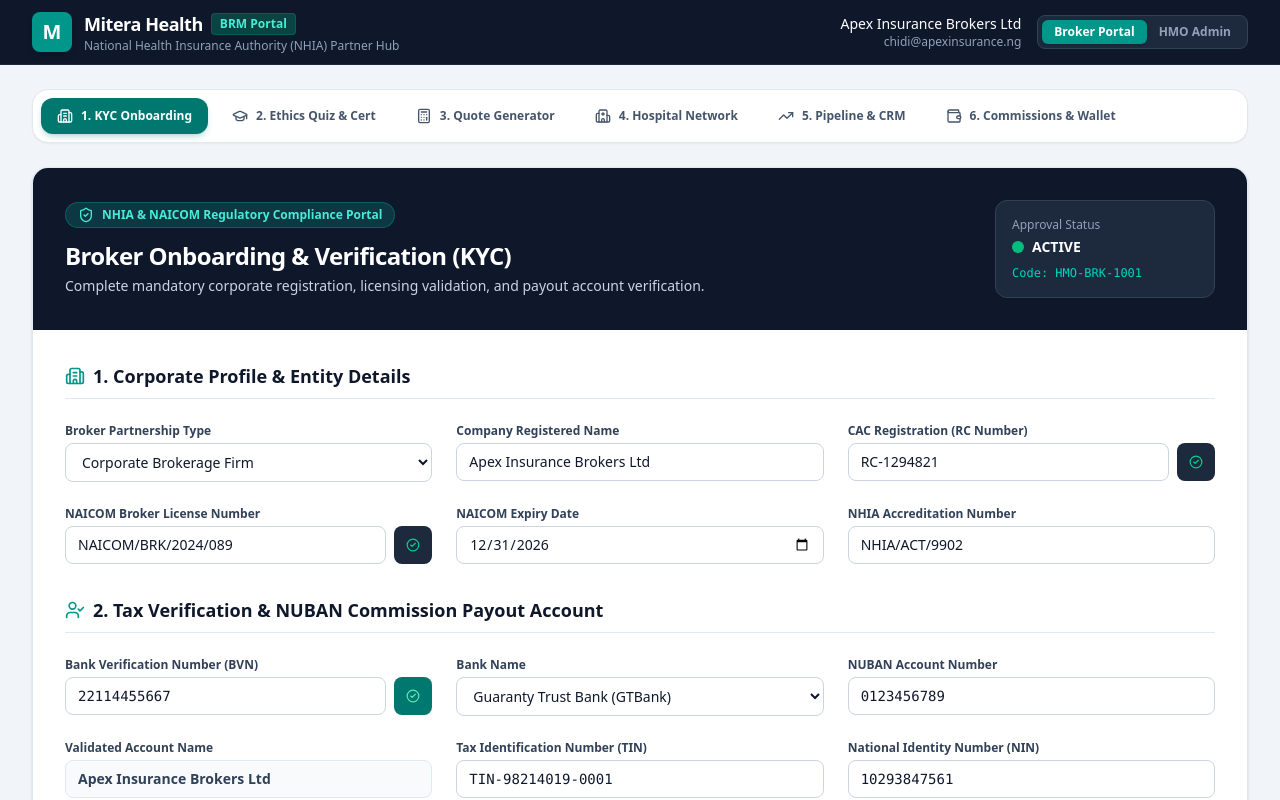
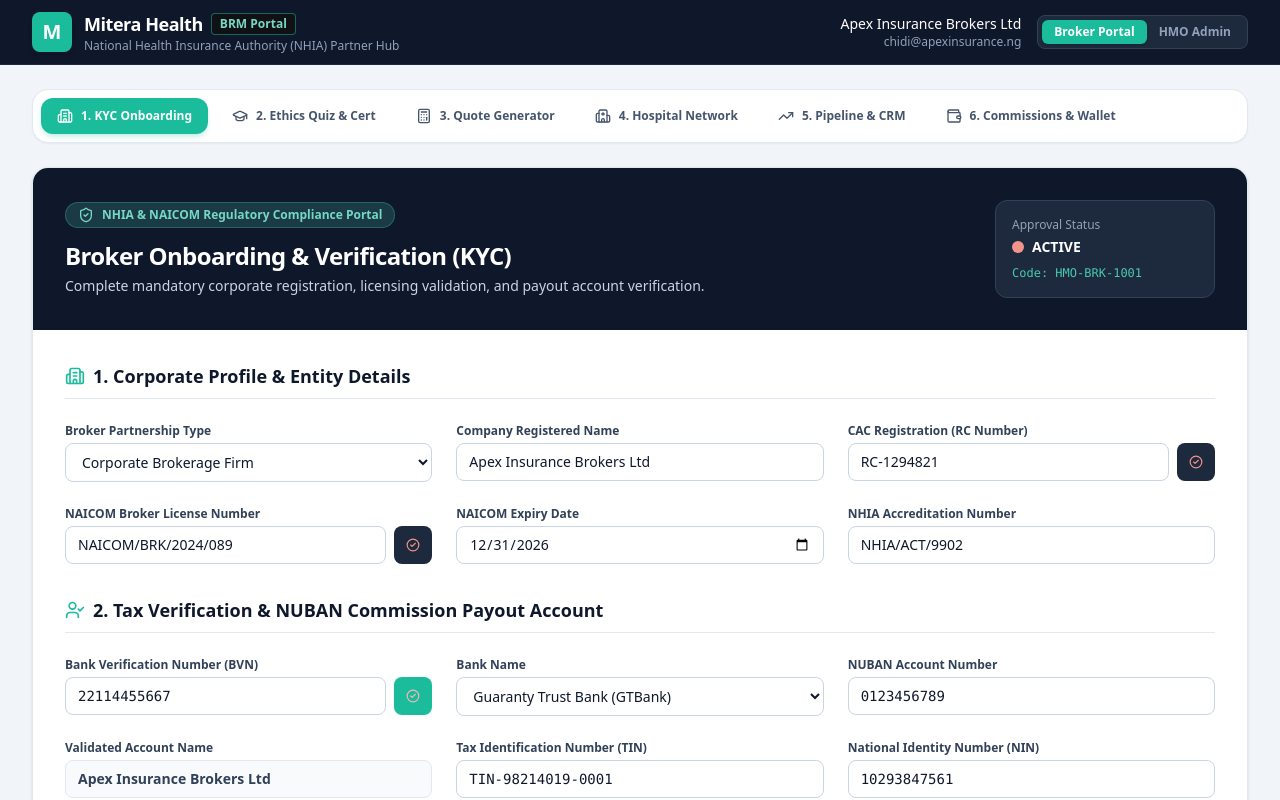
Before and after one commit to bolaji3009/BRM, a Next.js app: page / in a window 1280 px wide. Shown: the top 800 px of the page. Built offline with nearby package versions, Linux system fonts and the light colour scheme.

Commit message:
style: map custom turquoise and alizarin color codes to Tailwind theme variables
Co-authored-by: bolaji3009 <83921536+bolaji3009@users.noreply.github.com>

```diff
--- a/src/app/globals.css
+++ b/src/app/globals.css
@@ -1,24 +1,41 @@
 @import "tailwindcss";
 
-:root {
-  /* Turquoise / Teal Color Codes */
-  --primary-teal: #1ABC9C;
-  --primary-teal-medium: #48C9B0;
-  --primary-teal-light: #76D7C4;
-  --primary-teal-lighter: #A3E4D7;
+@theme {
+  /* Overriding Teal theme palette with custom Turquoise HTML color codes */
+  --color-teal-50: #A3E4D7;
+  --color-teal-100: #A3E4D7;
+  --color-teal-200: #76D7C4;
+  --color-teal-300: #76D7C4;
+  --color-teal-400: #48C9B0;
+  --color-teal-500: #48C9B0;
+  --color-teal-600: #1ABC9C;
+  --color-teal-700: #1ABC9C;
+  --color-teal-800: #16A085;
+  --color-teal-900: #111111;
 
-  /* Alizarin Coral / Rose Color Codes */
-  --coral-base: #F5B7B1;
-  --coral-light: #FDEDEC;
-  --coral-medium: #FADBD8;
-  --coral-dark: #F1948A;
+  /* Overriding Emerald/Accent theme palette with Alizarin Coral HTML color codes */
+  --color-emerald-50: #FDEDEC;
+  --color-emerald-100: #FADBD8;
+  --color-emerald-200: #F5B7B1;
+  --color-emerald-300: #F5B7B1;
+  --color-emerald-400: #F1948A;
+  --color-emerald-500: #F1948A;
+  --color-emerald-600: #1ABC9C;
+  --color-emerald-700: #16A085;
 
-  /* Theme Accents */
-  --bg-slate: #F8FAFC;
-  --text-dark: #111111;
+  /* Custom Brand Accent Tokens */
+  --color-turquoise-base: #1ABC9C;
+  --color-turquoise-medium: #48C9B0;
+  --color-turquoise-light: #76D7C4;
+  --color-turquoise-lighter: #A3E4D7;
+
+  --color-coral-base: #F5B7B1;
+  --color-coral-light: #FDEDEC;
+  --color-coral-medium: #FADBD8;
+  --color-coral-dark: #F1948A;
 }
 
 body {
-  background-color: var(--bg-slate);
-  color: var(--text-dark);
+  background-color: #F8FAFC;
+  color: #111111;
 }
```
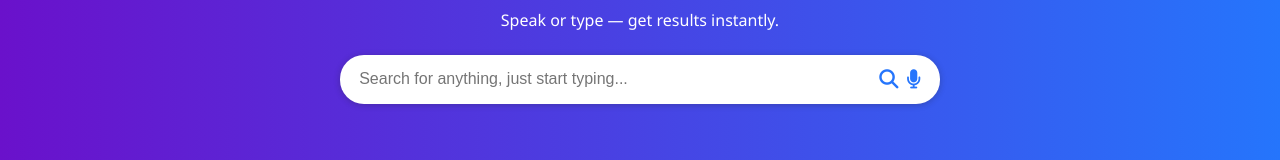
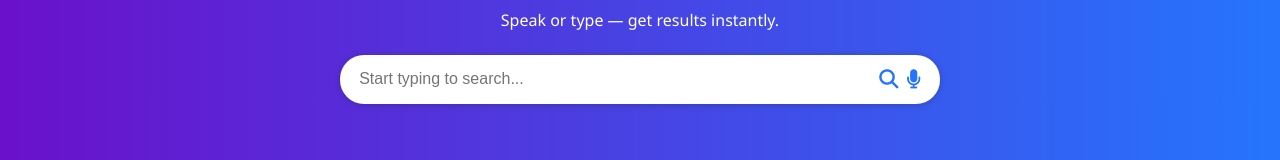
Before and after one commit to Malak-gif512/Search-Engine-Website, a plain HTML site: page index.html in a window 1280 px wide. Shown: the part 409-569 px from the top of the page. Drawn offline with Linux system fonts and the light colour scheme.

Commit message:
update place holder commit

```diff
--- a/index.html
+++ b/index.html
@@ -416,7 +416,7 @@
             <p class="subtitle">Speak or type — get results instantly.</p>
             <div class="search-container">
                 <div class="search-box">
-                    <input type="text" id="searchQuery" placeholder="Search for anything, just start typing..."
+                    <input type="text" id="searchQuery" placeholder="Start typing to search..."
                         onkeypress="if(event.key==='Enter'){ performSearch(); }" />
                     <i class="fa-solid fa-search" onclick="performSearch()"></i>
                     <i class="fa-solid fa-microphone" onclick="startVoiceWithPrompt()"></i>
```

■ **To do**
Give back one number only: the count of lines in the entries that hold the string "type".

■ **Written response**
3